Research Interests: Latin America, Caribbean politics, environmental policy
Prof. Baver teaches at the City College of New York, where she has served as the Director of the CCNY Latin American and Caribbean Studies Program. She has written The Political Economy of Colonialism: The State and Industrialization in Puerto Rico. Westport, CT: Praeger, 1993; and co-edited Latinos in New York: Communities in Transition. Notre Dame, IN: Notre Dame University Press, 1996. She is completing a manuscript (co-edited with Barbara D. Lynch), Caribbean Environmental Issues: Beyond Sun and Sand. Professor Baver has received various CUNY awards and two Fulbrights to Latin America.
Sherrie Baver and Barbara Deutsch Lynch (eds.), Beyond Sun and Sand: Carribbean Environmentalisms (New Jersey: Rutgers University Press, 2006).
Filtered through the lens of the North American and European media, the Caribbean appears to be a series of idyllic landscapes—sanctuaries designed for sailing, diving, and basking in the sun on endless white sandy beaches.
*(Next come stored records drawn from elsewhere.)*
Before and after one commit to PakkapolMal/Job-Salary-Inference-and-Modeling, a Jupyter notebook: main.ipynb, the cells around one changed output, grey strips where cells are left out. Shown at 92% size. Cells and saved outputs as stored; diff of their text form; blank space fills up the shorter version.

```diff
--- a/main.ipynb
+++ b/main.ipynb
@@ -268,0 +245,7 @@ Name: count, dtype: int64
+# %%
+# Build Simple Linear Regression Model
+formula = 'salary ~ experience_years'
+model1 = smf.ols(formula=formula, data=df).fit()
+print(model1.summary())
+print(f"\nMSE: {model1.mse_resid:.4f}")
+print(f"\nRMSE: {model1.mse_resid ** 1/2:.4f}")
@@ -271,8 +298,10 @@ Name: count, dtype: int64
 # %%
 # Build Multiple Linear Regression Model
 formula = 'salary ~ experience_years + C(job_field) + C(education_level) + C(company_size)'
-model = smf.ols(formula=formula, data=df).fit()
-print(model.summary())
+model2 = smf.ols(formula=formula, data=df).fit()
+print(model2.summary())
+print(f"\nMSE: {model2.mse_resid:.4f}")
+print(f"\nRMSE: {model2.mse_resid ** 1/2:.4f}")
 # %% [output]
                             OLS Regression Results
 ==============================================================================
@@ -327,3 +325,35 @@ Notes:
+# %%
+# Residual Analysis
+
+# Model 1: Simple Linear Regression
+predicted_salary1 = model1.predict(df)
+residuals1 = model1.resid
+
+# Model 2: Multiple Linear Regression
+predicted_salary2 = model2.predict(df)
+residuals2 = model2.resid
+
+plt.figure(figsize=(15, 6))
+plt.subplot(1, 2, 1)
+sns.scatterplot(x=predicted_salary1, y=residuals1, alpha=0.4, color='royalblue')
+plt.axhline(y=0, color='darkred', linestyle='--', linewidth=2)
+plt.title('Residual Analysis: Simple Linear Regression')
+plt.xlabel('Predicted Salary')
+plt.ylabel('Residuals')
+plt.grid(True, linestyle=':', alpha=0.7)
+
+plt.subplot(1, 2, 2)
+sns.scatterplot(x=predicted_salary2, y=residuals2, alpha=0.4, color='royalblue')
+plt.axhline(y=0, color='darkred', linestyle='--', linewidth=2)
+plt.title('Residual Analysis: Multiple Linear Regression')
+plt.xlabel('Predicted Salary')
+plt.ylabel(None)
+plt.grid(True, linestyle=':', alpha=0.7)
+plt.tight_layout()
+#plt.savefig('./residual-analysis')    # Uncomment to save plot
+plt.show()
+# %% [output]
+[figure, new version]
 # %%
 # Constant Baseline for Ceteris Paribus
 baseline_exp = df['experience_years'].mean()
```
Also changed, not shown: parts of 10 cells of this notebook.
Conservation literature paints a similarly enticing portrait, describing the region as a habitat for endangered coral reefs and their denizens, parrots, butterflies, turtles, snails, and a myriad of plant species.
In both versions, the image of the exotic landscape overshadows the rich island cultures that are both linguistically and politically diverse, but trapped in a global economy that offers few options for development. Popular depictions also overlook the reality that the region is fraught with environmental problems, including water and air pollution, solid waste mismanagement, destruction of ecosystems, deforestation, and the transition from agriculture to ranching.
Bringing together ten essays by social scientists and activists, Beyond Sun and Sand provides the most comprehensive exploration to date of the range of environmental issues facing the region and the social movements that have developed to deal with them. The authors consider the role that global and regional political economies play in this process and provide valuable insight into Caribbean environmentalism. Many of the essays by prominent Caribbean analysts are made available for the first time in English.
Gabriel Haslip-Viera and Sherrie Baver eds., Latinos in New York: Communities in Transition, (Notre Dame: University of Notre Dame Press, 1996).
Since the 1980’s a number of important books have been published that focus on issues affecting Hispanics throughout the United States; none until now, however, have focused solely on the New York experience. The 12 essays collected in Latinos in New York comprise the first booklength analysis of the past and present condition of Latinos in metropolitan New York. Focusing on Puerto Ricans, these essays also contain the most up-to-date thinking on the newer Latino migrant groups in New York such as the Dominicans, Cubans, Mexicans, Colombians, Ecuadorians, and Peruvians. Not only do the contributors emphasize the specificity of the New York Latino experience, they also suggest the generalization of many of their findings and policy recommendations to the national level.
Latinos in New York will be used as a text for courses in ethnic studies, sociology, political science, anthropology, and indeed any class that deals with minorities in urban America. While the book emphasizes what is unique about the Latino experience in New York, the authors also intend that the essays will be of relevance to general readers interested in Latino issues, policy analysts, and students of the Latino experience throughout the United States.
Sherrie Baver, The Political Economy of Colonialism: The State and Industrialization in Puerto Rico, (Westport: Praeger, 1993).
This study examines how Puerto Rico’s industrial development process has shaped and been shaped by the state, relations with Washington, and Puerto Rican society, especially in light of the economic crises of the 1970s and 1980s. Sherrie Baver posits that Puerto Rico’s extreme integration into the U.S. political economy was an unintended consequence of the development model, and that its result has been a state whose tasks, such as securing an environment for private capital accumulation and income redistribution, have become increasingly regulated by the federal government, challenging Puerto Rico’s commonwealth status. Recommended for scholars of Latin American Politics and Third World Development.